Is A 'London Visa' The Brexit Immigration Answer The City Of London Is Looking For?


Casting our minds back to 24 June, it was hard to ignore the split between London and the rest of the country for Brexit. With 59% of London's population voting to remain, this in turn triggered calls from members of the public and some business figures for London to declare itself a separate "state" to the rest of the UK.

The theme of immigration played a large role in the division and to an extent, it's no surprise when it comes to London. London's population is diverse and cosmopolitan and arguably, relies more heavily on immigration than any other region in the country. In particular, EU nationals contribute more than £26bn to London's Gross Value Added and they pay direct taxes of about £7bn a year, offering skills and staff that make them highly valued members of the London business community.
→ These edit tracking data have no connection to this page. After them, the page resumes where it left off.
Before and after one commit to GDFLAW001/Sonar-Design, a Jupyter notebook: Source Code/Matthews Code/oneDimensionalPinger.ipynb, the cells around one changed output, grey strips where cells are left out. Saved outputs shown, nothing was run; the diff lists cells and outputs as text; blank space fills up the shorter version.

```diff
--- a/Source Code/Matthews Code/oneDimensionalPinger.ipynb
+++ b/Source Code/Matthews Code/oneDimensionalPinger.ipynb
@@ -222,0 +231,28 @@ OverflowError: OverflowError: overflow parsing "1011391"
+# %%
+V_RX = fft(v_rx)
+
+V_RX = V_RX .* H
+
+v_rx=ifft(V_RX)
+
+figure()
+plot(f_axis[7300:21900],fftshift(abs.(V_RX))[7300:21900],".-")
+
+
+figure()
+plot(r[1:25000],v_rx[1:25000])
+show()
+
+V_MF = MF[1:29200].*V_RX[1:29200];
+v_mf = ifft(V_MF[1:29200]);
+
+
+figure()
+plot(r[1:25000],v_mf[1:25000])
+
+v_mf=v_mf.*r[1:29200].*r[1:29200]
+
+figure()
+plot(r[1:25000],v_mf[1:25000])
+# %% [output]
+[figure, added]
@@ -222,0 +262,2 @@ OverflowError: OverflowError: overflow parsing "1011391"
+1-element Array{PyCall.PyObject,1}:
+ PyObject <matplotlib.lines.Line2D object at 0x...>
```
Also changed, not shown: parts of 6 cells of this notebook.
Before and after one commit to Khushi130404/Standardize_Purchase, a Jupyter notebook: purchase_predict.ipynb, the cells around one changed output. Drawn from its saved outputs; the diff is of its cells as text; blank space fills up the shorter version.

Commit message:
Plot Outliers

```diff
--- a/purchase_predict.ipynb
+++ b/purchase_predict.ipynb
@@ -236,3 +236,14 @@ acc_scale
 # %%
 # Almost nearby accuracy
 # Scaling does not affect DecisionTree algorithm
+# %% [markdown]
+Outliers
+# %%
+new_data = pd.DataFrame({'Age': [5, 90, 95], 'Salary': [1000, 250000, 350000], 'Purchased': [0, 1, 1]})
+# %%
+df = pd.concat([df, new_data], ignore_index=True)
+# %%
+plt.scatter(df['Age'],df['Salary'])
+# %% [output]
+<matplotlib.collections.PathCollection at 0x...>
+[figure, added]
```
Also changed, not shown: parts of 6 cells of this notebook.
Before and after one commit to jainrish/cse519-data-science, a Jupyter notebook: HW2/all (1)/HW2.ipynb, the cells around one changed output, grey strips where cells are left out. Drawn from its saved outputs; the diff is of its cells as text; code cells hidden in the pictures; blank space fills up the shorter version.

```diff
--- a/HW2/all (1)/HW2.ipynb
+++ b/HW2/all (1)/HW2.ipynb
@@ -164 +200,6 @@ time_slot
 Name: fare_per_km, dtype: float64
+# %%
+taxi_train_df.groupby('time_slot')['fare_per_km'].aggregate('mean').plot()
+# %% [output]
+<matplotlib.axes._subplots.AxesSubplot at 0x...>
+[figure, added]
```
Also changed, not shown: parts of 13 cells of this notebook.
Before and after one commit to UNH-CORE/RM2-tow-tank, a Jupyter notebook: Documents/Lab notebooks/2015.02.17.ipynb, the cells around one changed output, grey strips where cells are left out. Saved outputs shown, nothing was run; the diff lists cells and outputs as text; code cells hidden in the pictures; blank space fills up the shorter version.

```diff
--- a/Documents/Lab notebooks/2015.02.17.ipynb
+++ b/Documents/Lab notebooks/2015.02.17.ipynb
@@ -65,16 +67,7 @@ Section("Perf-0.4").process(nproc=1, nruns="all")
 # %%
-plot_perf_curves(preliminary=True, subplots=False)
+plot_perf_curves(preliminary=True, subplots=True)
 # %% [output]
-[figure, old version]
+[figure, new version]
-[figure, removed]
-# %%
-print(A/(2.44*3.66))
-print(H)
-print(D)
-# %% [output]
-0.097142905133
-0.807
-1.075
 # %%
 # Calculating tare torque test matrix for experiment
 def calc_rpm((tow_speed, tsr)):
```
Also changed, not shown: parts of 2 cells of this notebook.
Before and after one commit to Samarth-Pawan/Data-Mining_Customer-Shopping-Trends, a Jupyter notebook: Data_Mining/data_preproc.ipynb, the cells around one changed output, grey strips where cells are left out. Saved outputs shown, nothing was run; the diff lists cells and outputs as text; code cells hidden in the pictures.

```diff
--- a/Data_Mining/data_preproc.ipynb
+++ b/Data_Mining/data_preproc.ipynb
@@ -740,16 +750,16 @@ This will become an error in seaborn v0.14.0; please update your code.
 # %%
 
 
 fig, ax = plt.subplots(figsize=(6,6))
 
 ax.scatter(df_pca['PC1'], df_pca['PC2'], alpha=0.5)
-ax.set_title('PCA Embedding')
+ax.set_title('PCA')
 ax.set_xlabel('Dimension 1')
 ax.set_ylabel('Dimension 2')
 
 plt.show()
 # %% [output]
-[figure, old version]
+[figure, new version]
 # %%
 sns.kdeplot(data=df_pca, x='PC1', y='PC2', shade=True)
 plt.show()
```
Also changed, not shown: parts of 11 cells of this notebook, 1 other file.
So it was interesting to see yesterday that in response to this sentiment, the London Chamber of Commerce and Industry (LCCI) has called for a new visa initiative in a post-Brexit world to protect immigration in the City. In essence, employers in London would be able to sponsor skilled foreign workers for visas after Britain leaves the EU. The scheme would permit EU workers to receive London-specific national insurance numbers that prevent them from working elsewhere in the country.

Taking a closer look at the proposed visa, it is a bold proposition, and one that will undoubtedly divide opinion. For businesses in London this would provide the reassurance they need that they will not lose the skills and staff that are vital to the capital's future. It also highlights to businesses that the government acknowledges the importance of migrant workers in London is very different to the rest of the UK. Businesses need to be able to attract and retain workers and they need the government's support for workers to encourage this in the future.

On paper, it offers a glimmer of hope for the future of London. However, as always in this post-referendum world, we are shrouded in uncertainty. The City requires more clarity on specific policies, how this visa would roll out and associates timings before this can get the green light. Whatever happens with immigration and passporting rights between the UK and Europe, the system needs to be transparent and demonstrate to businesses the direction in which immigration policies are going. London (and other parts of the country) must give business access to skills and talent while they also recruit and train local workers.

This proposed visa is a good starting ground for the City of London and if developed further will give businesses the reassurance they need to be confident that they can continue to secure the talent needed from across Europe in the most efficient manner. We may well see the government arguing that a London visa could be the thin end of the wedge and it might not be long before Scotland want to own carve out their own niche. Ultimately though that may be no bad thing, and for much the same reasons.